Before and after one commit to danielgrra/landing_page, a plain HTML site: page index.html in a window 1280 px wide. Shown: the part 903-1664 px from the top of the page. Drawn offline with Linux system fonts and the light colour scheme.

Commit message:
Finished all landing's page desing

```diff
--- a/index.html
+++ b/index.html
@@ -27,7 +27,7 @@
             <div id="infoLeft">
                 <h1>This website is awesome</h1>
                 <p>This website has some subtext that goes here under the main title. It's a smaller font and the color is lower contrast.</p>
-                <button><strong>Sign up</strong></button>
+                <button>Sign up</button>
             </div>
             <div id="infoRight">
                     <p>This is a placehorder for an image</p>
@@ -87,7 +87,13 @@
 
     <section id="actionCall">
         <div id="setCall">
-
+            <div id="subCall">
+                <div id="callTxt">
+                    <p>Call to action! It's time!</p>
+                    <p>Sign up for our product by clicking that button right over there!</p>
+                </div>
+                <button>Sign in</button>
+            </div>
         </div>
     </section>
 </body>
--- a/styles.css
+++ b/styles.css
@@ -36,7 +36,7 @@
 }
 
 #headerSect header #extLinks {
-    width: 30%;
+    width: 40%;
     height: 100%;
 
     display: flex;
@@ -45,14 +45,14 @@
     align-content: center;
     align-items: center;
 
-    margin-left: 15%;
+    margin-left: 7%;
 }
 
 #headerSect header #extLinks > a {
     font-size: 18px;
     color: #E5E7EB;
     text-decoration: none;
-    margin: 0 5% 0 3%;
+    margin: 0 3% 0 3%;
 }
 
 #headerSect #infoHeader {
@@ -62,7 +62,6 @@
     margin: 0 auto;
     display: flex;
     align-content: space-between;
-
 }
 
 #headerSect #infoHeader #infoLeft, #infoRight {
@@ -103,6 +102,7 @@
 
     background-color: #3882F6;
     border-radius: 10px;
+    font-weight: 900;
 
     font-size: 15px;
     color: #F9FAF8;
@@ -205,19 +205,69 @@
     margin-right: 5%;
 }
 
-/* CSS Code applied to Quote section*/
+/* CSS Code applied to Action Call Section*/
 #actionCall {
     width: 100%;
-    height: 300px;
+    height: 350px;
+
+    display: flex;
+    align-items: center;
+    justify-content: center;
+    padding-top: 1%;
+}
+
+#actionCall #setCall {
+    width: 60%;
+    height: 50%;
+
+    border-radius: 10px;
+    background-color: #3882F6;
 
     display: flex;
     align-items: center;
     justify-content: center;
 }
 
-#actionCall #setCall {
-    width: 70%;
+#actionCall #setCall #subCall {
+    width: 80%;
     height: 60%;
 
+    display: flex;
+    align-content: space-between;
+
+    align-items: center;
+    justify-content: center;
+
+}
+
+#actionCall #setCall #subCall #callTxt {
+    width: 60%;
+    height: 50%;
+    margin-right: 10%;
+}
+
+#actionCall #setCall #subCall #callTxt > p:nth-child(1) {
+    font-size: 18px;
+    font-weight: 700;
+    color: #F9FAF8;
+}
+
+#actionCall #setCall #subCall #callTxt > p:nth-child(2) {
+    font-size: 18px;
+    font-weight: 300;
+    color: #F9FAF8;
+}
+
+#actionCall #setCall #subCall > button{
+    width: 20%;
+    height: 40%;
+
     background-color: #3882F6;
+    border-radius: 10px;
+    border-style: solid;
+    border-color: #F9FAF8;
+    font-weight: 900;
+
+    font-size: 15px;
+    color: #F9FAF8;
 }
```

-- EXERCISE --
From the material above, copy each line that includes the word "width".

-- WRITTEN ANSWER --
-    width: 30%;
+    width: 40%;
     width: 100%;
+    width: 60%;
-    width: 70%;
+    width: 80%;
+    width: 60%;
+    width: 20%;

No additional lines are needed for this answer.